[[ The records open ]]
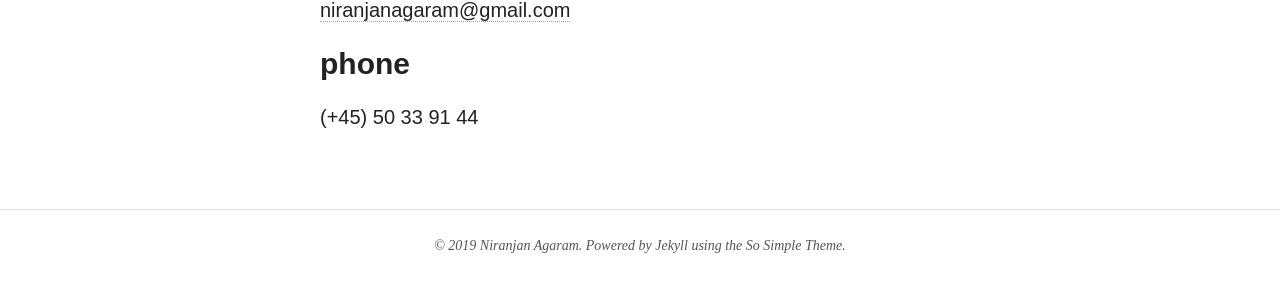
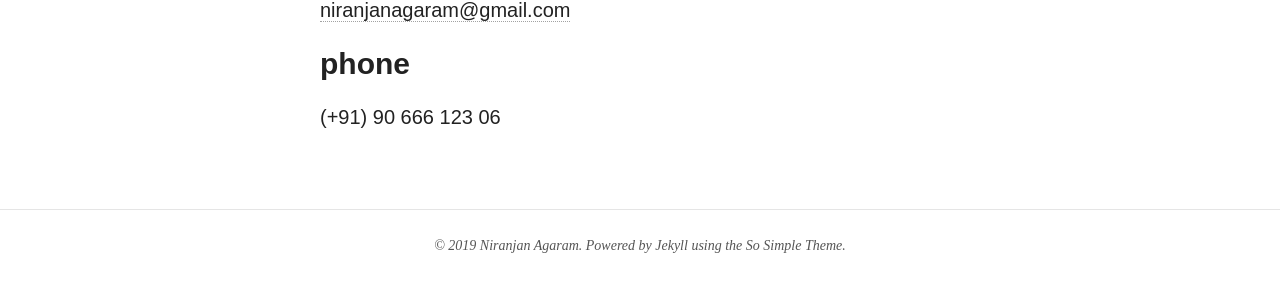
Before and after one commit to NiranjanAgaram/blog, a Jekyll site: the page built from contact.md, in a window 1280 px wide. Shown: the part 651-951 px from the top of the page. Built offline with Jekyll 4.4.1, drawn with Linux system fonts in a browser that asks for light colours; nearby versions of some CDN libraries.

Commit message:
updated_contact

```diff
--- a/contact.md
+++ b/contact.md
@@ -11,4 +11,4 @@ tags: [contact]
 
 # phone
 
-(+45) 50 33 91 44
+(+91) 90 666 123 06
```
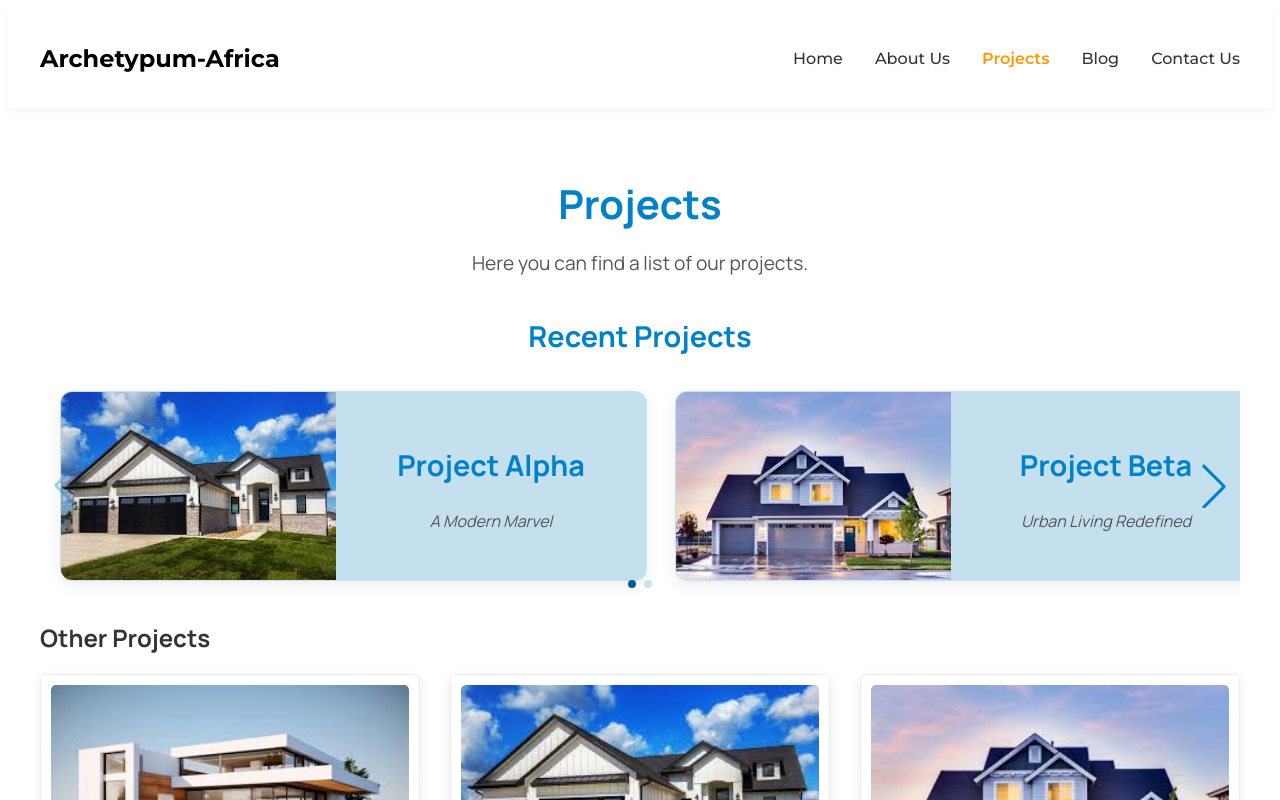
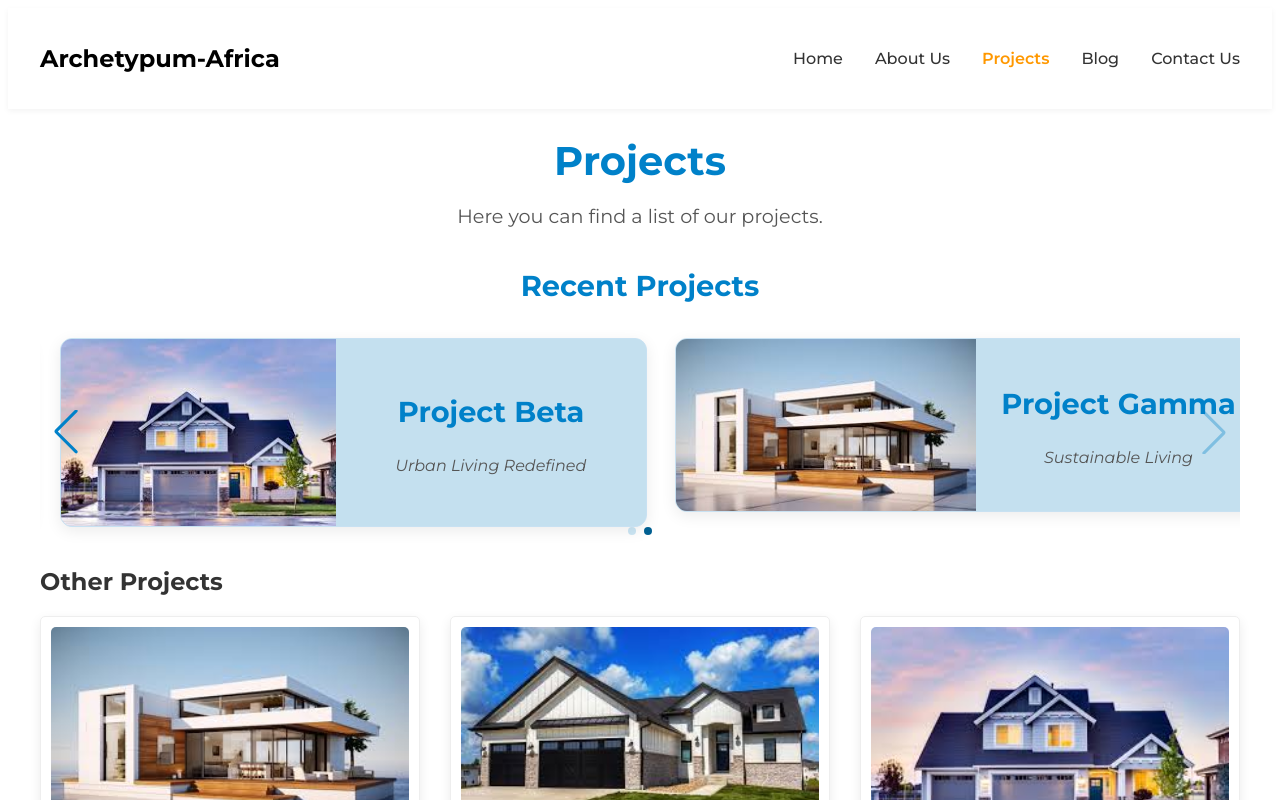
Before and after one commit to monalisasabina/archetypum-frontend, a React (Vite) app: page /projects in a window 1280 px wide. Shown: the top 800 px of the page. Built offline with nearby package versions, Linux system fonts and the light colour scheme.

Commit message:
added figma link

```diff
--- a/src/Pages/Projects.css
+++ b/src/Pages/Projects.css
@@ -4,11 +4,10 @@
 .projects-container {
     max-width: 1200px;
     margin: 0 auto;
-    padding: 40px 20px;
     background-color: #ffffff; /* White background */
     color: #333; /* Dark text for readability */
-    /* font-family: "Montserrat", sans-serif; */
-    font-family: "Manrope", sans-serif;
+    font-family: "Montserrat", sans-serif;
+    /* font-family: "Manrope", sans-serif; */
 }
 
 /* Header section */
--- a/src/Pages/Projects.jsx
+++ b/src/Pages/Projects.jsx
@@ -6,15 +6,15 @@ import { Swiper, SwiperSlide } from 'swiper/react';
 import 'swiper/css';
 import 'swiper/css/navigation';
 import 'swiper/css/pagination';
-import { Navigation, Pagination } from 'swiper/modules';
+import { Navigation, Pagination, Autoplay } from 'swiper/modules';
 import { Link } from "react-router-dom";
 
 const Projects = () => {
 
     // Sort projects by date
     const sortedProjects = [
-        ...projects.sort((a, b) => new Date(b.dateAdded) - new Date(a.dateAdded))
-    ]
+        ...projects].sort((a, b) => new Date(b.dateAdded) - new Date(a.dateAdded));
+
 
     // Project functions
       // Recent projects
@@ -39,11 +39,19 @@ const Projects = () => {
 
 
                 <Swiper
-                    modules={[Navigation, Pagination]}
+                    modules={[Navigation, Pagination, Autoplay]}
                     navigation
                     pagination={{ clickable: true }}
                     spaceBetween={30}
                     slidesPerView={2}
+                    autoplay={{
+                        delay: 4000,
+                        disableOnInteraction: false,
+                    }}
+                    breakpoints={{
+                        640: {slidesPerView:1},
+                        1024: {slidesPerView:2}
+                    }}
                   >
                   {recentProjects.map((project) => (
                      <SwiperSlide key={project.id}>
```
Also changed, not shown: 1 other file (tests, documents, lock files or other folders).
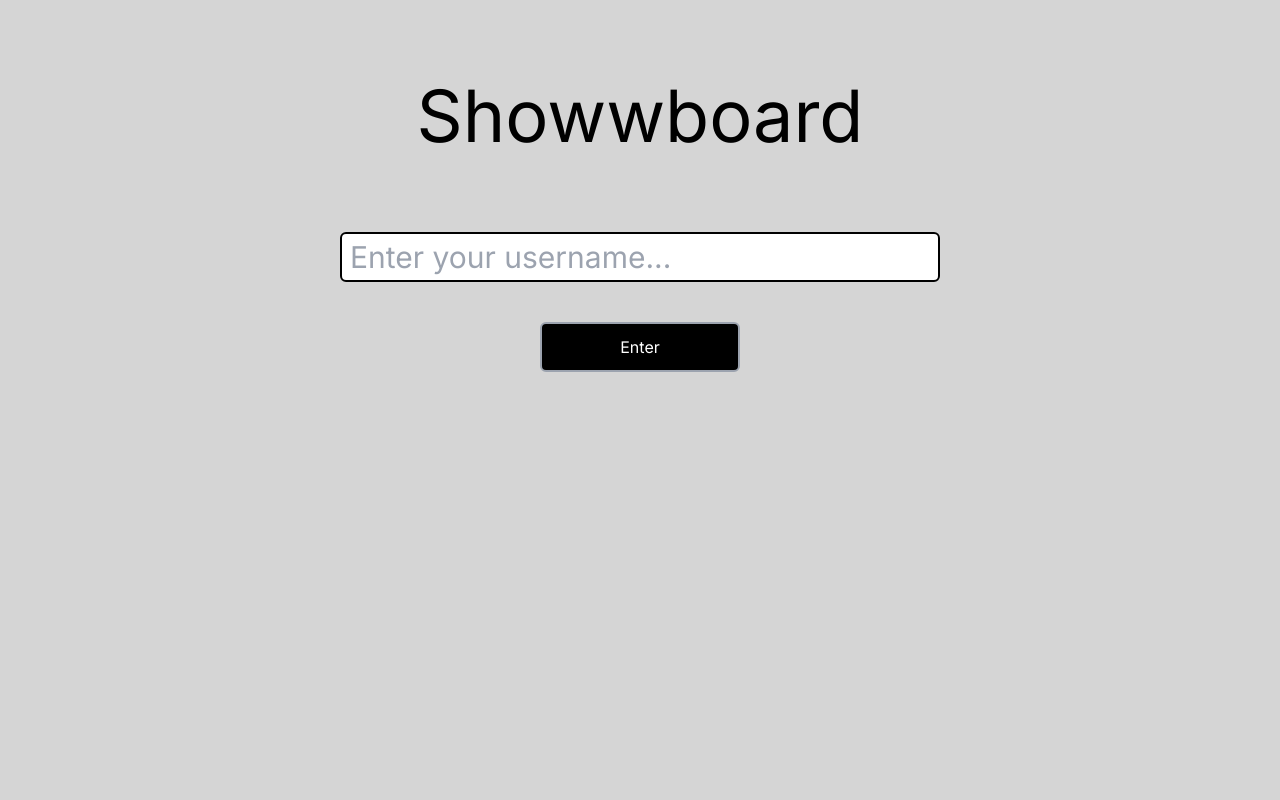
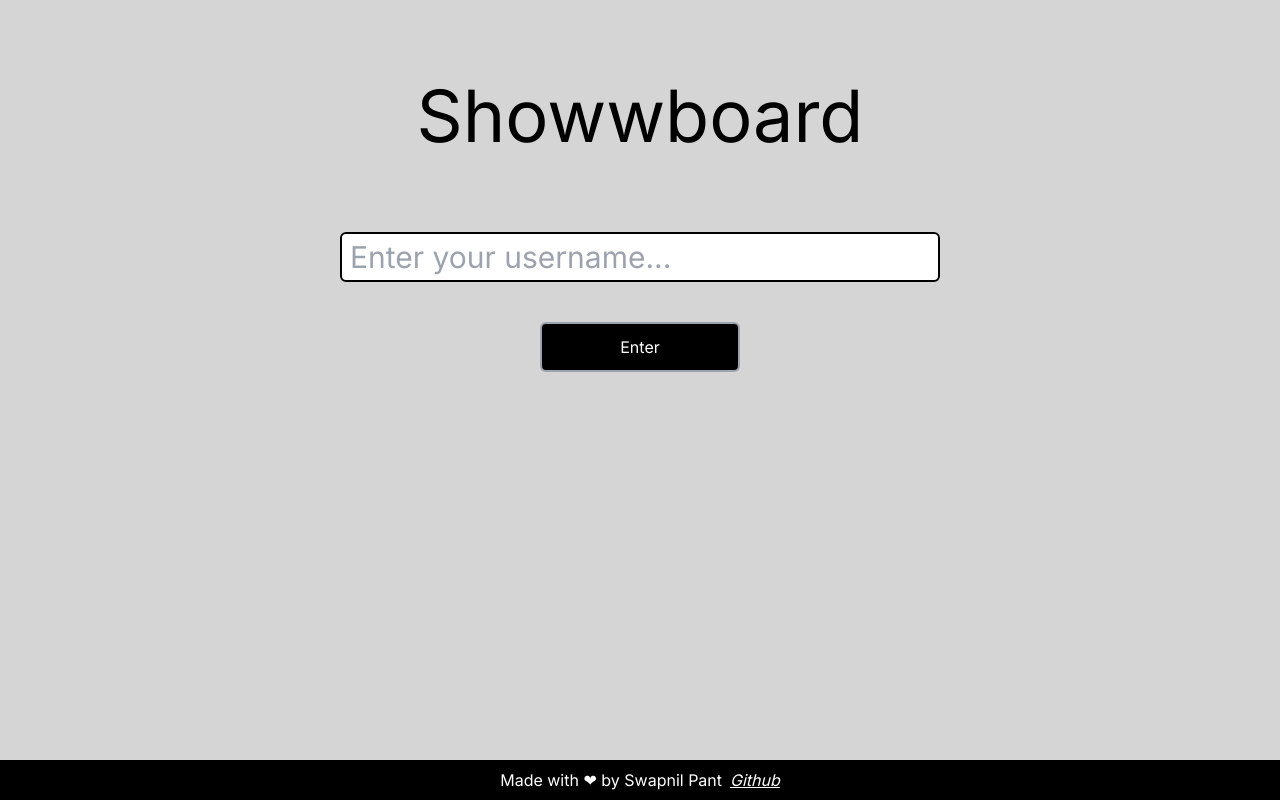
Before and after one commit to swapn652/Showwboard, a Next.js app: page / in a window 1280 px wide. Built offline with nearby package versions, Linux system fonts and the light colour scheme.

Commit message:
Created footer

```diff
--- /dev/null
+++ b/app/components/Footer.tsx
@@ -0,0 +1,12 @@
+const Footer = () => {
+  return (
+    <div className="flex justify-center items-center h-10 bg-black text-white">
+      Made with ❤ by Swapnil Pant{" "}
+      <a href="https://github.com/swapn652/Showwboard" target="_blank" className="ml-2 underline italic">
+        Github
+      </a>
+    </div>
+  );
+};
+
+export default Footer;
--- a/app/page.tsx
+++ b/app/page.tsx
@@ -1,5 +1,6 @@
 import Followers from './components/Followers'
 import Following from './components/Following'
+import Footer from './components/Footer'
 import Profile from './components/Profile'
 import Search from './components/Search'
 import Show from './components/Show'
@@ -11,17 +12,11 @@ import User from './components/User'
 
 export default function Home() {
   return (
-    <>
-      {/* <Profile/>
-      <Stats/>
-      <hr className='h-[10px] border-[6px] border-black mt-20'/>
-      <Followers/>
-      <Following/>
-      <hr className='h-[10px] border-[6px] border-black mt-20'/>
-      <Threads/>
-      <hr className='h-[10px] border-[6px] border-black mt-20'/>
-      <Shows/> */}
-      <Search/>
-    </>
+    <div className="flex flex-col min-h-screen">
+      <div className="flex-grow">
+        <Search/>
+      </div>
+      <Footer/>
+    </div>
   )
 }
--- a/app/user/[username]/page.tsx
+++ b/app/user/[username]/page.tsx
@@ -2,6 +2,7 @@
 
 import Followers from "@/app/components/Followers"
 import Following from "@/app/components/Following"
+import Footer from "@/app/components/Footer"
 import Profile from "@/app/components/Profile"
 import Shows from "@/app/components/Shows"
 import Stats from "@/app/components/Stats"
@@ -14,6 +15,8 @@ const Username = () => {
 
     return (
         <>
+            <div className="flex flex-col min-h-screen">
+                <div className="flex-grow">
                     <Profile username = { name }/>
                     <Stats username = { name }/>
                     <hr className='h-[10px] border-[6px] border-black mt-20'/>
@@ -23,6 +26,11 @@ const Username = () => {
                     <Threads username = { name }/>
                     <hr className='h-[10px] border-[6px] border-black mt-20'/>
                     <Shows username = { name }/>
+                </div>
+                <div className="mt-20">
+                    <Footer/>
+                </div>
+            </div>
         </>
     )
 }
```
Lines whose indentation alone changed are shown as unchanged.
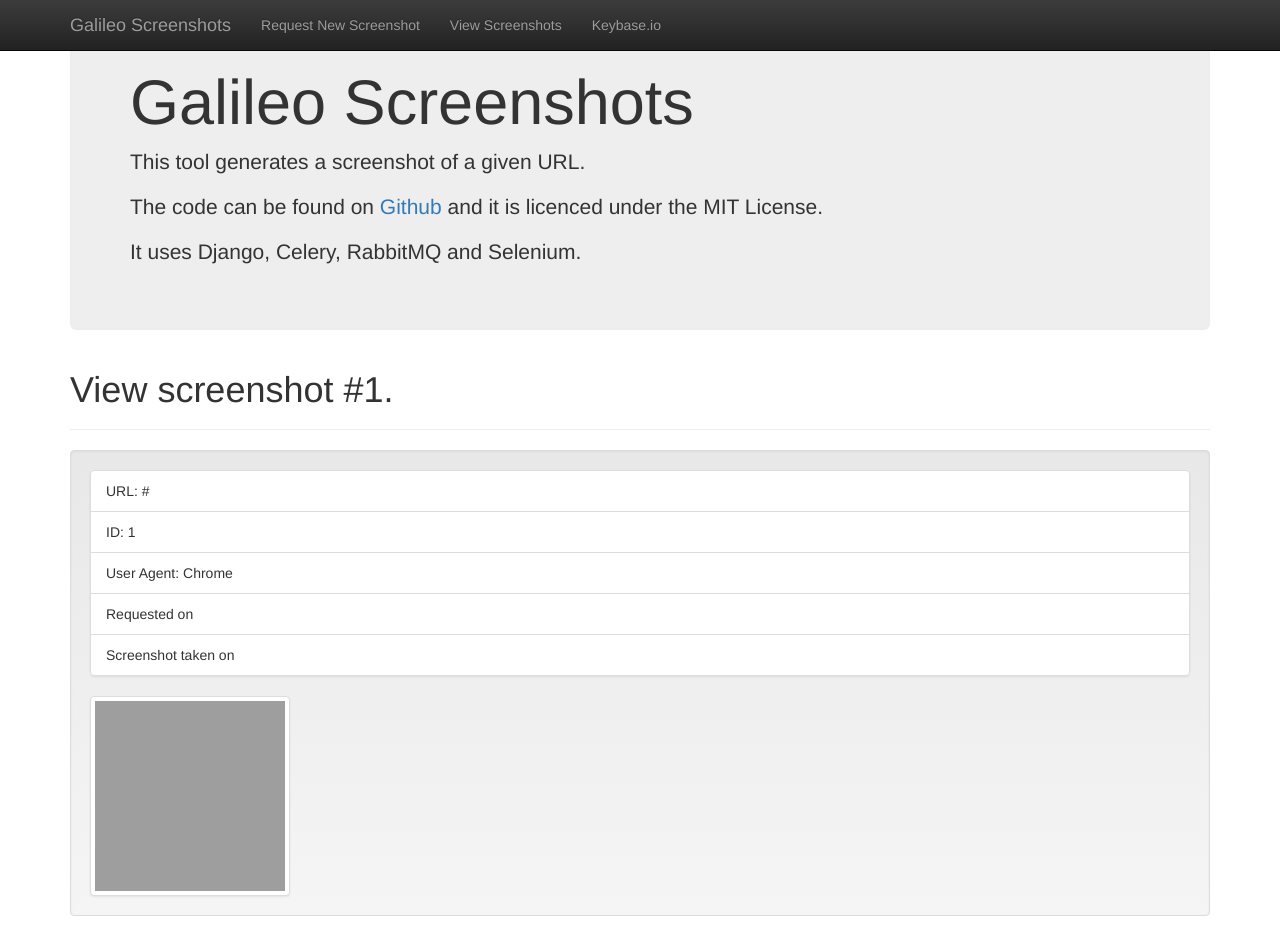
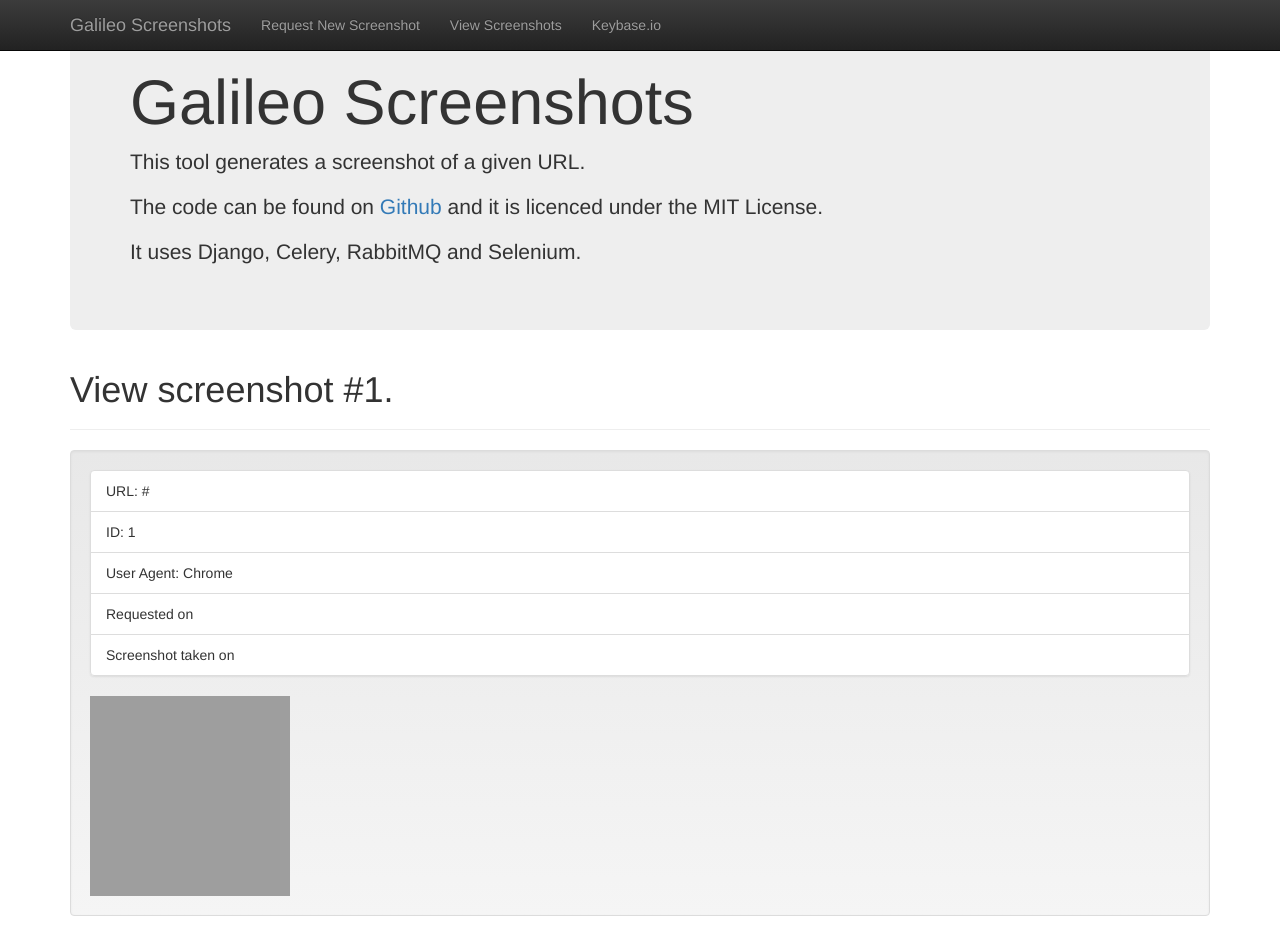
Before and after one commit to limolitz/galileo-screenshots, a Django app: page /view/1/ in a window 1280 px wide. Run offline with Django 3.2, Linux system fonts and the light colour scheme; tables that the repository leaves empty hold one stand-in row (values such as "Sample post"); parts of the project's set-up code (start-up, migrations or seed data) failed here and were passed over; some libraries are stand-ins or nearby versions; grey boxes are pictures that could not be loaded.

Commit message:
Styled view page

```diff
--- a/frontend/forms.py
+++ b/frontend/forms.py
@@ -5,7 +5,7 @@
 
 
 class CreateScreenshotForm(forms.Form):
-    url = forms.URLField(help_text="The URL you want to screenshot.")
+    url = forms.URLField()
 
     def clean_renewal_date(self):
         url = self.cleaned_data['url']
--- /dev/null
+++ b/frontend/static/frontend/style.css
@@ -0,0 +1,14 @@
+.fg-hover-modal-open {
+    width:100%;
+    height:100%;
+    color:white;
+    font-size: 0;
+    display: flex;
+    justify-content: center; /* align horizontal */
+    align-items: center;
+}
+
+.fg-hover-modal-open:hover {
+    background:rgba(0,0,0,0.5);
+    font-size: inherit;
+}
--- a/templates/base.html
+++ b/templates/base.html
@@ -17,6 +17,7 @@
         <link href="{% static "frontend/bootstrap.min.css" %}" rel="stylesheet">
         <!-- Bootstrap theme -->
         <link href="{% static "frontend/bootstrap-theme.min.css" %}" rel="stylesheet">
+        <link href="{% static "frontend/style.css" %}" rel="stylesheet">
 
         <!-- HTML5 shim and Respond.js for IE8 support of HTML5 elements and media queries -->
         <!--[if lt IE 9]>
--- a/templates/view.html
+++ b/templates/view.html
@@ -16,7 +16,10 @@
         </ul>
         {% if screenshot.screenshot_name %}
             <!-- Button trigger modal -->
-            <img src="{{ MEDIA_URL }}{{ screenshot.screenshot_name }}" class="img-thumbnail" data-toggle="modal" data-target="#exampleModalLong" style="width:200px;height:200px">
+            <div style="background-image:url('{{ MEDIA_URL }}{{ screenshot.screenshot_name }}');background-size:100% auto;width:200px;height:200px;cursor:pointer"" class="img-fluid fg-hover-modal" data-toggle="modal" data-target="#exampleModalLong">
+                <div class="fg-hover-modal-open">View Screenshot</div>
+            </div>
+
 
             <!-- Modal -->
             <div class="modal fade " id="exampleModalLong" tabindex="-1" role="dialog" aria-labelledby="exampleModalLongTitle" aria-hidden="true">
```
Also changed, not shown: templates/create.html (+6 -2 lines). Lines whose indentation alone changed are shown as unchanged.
[[ The records closed ]]
Exercise prompt | Lines with the word "href": copy each one from the data above.

Finished task |
+      <a href="https://github.com/swapn652/Showwboard" target="_blank" className="ml-2 underline italic">
         <link href="{% static "frontend/bootstrap.min.css" %}" rel="stylesheet">
         <link href="{% static "frontend/bootstrap-theme.min.css" %}" rel="stylesheet">
+        <link href="{% static "frontend/style.css" %}" rel="stylesheet">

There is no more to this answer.